Gave some feedback: Ready to use
Elliott Fletcher 3 years, 2 months ago
Published this.Elliott Fletcher 3 years, 2 months ago
Gave some feedback: Needs to be tested
Chris Graham 3 years, 2 months ago
Gave some feedback: Has some problems
Chris Graham 3 years, 2 months ago
I'm not keen on d). It depends on your definition of getting closer  it is staying at the same value whilst the experimental is moving towards it. That's closer in my book. I think I would lose this part altogether, as I'm not sure it adds any value.
In b), I don't think that you need the bullet points under "In this case you have..." if you are later summarising the outcomes in table 2.
You advice in c) ends up being very confusing. The distribution of outcomes in the table are way off the expected, given the probabilities in table 3. I was told that the experimental probability of rolling a 3 is 0.09 and is very close to the theoretical, but it is not, it's way off.

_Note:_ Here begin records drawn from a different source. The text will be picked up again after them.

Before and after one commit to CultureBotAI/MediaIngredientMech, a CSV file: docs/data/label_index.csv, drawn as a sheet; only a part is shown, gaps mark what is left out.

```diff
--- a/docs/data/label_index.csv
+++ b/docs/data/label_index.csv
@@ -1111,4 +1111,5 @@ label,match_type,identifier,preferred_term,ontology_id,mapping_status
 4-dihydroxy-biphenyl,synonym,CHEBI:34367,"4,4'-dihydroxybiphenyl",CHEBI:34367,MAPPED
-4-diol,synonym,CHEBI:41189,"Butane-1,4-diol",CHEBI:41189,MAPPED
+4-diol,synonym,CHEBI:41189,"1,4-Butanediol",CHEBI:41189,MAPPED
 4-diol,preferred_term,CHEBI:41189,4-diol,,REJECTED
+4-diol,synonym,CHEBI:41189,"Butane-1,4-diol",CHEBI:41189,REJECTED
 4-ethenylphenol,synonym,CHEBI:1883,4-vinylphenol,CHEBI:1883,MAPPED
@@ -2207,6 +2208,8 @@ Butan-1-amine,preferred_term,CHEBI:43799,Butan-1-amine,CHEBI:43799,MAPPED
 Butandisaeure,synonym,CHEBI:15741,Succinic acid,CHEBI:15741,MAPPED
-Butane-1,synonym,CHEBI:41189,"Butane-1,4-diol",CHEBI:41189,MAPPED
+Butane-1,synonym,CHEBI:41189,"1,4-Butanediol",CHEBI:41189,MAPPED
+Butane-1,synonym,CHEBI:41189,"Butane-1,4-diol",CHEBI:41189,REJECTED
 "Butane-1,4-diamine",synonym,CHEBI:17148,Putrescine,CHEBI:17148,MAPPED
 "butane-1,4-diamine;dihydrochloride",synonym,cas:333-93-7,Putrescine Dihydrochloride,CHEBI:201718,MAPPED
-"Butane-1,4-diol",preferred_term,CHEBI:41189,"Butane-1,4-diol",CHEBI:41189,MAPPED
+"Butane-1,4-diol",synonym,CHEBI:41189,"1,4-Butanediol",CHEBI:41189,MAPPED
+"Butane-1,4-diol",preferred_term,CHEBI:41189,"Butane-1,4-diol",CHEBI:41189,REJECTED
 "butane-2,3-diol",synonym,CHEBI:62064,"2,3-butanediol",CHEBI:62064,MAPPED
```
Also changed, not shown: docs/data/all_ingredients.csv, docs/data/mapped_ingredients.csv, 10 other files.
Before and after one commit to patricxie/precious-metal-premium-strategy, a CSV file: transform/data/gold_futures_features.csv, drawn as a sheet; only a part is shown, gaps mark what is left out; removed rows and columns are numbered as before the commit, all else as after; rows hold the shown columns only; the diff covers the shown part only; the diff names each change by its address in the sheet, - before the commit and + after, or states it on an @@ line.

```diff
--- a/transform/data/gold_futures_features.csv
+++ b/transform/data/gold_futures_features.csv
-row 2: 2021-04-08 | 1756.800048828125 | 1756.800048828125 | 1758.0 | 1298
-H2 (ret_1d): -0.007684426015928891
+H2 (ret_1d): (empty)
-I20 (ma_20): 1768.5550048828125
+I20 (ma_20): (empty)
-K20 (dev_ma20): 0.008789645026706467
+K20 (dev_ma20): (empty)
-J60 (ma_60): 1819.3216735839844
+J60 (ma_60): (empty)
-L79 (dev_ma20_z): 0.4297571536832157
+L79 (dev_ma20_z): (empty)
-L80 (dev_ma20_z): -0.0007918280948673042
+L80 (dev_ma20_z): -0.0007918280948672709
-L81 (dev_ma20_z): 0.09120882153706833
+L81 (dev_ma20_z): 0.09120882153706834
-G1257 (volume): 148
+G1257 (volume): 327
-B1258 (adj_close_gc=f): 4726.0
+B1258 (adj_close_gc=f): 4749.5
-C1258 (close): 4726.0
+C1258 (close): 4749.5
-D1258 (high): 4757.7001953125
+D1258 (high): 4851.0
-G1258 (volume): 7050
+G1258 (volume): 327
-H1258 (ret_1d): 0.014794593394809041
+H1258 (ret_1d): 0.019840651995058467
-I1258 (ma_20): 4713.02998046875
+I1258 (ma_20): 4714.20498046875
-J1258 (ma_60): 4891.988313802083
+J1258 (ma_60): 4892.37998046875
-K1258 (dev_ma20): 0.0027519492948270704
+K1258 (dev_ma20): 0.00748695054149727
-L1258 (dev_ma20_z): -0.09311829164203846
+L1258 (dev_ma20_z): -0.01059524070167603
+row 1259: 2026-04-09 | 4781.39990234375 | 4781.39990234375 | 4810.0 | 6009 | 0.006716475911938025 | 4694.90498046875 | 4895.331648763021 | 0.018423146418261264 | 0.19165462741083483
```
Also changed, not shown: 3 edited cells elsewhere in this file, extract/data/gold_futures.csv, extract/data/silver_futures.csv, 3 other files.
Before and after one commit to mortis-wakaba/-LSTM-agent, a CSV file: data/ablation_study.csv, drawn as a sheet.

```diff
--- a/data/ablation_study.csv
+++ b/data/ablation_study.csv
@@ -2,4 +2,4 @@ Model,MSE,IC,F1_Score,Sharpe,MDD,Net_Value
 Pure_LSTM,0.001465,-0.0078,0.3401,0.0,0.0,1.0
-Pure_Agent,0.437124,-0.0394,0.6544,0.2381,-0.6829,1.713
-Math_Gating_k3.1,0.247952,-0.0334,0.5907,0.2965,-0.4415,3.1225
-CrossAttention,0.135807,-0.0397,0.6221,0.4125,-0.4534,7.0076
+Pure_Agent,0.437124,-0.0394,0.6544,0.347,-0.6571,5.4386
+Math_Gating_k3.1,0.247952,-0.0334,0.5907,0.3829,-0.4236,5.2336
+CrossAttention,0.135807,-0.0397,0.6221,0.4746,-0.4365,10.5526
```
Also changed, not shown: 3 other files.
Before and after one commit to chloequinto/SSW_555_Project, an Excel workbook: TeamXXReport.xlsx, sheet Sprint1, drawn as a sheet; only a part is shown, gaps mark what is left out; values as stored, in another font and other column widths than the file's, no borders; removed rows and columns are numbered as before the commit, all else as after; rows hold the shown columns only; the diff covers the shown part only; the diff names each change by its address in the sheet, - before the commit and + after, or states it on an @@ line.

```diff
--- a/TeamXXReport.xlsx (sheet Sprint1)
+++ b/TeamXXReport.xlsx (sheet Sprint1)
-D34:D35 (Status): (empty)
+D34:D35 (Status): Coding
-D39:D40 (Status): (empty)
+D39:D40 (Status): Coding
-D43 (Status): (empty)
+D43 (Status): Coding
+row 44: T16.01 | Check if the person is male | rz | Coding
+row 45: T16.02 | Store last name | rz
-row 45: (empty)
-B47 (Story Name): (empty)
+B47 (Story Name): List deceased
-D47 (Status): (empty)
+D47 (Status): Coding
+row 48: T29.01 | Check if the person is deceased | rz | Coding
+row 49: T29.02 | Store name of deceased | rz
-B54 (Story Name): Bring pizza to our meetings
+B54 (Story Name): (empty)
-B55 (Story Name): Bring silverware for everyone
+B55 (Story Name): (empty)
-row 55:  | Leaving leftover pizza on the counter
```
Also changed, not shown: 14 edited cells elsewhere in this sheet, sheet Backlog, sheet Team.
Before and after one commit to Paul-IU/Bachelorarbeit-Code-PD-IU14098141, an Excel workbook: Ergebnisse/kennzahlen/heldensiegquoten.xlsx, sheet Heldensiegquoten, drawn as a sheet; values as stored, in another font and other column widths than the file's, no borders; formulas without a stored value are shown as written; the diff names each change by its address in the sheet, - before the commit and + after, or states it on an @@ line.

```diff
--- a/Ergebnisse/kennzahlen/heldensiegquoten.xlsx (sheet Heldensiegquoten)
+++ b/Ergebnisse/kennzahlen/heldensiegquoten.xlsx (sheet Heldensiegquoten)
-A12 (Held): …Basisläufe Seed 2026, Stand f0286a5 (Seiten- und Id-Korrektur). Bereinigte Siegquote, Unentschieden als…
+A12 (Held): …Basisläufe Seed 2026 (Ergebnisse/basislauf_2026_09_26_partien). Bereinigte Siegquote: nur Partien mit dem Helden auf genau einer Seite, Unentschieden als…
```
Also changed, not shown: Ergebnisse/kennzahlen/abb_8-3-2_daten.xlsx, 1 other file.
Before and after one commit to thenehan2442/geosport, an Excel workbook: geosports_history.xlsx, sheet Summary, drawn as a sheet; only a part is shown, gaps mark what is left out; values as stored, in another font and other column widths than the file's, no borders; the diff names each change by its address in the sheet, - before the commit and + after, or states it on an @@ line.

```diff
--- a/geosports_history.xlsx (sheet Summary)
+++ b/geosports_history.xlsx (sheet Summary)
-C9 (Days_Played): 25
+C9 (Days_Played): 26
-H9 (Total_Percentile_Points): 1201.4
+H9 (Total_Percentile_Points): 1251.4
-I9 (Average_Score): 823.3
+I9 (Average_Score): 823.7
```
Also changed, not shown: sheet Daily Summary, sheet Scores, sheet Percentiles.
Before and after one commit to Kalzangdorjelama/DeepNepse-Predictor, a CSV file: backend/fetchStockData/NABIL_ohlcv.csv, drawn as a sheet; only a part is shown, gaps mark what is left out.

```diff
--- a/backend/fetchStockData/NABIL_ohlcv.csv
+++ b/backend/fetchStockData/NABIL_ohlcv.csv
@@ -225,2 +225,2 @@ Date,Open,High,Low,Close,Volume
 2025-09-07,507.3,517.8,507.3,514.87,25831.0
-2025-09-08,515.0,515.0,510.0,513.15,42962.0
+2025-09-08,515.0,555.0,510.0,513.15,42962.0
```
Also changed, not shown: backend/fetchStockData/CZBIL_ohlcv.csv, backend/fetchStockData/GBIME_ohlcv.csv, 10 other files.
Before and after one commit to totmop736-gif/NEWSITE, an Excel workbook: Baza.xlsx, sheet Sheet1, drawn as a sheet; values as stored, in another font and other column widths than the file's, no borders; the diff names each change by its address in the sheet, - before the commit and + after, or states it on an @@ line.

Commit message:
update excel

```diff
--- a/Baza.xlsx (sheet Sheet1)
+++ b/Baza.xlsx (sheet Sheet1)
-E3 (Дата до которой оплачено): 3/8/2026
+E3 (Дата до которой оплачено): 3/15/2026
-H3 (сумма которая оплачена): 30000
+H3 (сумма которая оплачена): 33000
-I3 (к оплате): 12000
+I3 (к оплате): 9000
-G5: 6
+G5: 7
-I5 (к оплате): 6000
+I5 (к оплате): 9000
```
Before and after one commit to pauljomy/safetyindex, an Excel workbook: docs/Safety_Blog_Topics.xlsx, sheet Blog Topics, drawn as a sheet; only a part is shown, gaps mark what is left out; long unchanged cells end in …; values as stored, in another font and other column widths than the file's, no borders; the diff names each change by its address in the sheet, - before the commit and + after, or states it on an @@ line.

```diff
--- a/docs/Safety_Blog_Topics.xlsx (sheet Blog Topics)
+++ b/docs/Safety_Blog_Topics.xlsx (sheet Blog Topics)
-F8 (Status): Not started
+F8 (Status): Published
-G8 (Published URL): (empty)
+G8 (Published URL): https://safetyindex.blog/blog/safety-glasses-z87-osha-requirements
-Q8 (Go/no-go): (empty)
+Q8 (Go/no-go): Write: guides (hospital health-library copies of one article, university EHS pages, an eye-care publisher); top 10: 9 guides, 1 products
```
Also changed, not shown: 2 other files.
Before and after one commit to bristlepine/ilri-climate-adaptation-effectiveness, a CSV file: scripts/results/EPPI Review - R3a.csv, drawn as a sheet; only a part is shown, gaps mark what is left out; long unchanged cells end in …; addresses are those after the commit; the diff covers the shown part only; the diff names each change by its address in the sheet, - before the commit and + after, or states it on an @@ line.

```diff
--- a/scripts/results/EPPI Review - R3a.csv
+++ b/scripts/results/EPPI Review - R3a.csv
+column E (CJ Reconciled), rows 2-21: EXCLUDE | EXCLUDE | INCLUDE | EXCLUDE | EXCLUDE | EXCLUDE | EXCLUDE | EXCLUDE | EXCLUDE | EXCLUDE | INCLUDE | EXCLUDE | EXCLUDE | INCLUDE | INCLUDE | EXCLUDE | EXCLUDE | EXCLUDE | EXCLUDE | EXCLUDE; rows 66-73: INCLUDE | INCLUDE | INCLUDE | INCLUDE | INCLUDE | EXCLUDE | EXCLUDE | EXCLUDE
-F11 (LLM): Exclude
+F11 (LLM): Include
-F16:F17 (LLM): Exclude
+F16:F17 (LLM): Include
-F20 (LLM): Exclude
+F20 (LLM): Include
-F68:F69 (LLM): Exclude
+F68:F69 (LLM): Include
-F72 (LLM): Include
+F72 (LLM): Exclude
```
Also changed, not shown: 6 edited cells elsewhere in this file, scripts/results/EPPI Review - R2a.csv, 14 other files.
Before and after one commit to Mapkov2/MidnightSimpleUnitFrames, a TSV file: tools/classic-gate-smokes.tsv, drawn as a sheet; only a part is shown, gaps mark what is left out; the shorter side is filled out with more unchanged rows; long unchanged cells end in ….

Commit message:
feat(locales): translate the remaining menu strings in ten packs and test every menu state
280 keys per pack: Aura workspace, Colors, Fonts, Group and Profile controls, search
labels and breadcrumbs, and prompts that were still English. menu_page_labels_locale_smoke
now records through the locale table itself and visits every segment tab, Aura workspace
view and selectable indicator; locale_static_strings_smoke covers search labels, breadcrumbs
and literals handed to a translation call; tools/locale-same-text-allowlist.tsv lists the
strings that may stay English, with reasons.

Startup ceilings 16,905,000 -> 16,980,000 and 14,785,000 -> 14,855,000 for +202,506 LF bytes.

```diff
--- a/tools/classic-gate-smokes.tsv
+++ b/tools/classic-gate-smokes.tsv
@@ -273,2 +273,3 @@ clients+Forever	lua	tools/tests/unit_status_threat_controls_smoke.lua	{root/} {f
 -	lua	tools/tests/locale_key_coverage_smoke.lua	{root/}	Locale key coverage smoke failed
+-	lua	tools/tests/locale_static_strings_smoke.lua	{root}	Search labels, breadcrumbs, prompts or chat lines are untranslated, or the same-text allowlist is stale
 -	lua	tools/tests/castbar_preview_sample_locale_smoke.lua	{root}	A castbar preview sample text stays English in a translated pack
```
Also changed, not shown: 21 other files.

RE your question below, yes, displaying the simplified fraction would be better.
Elliott Fletcher 3 years, 2 months ago
I think part d) will need checking, i'm not 100% sure that it's correct.
Elliott Fletcher 3 years, 2 months ago
Gave some feedback: Needs to be tested
Elliott Fletcher 3 years, 2 months ago
Thank you for the feedback Christian, i agree that it isn't really important that fractions are simplified, but do you think i should give the answer in the advice as a simplified fraction or do you think it doesn't really matter?
And i agree that it doesn't matter if the dice are thrown one after the other or at the same time so i will reword the statement accordingly.
Christian LawsonPerfect 3 years, 2 months ago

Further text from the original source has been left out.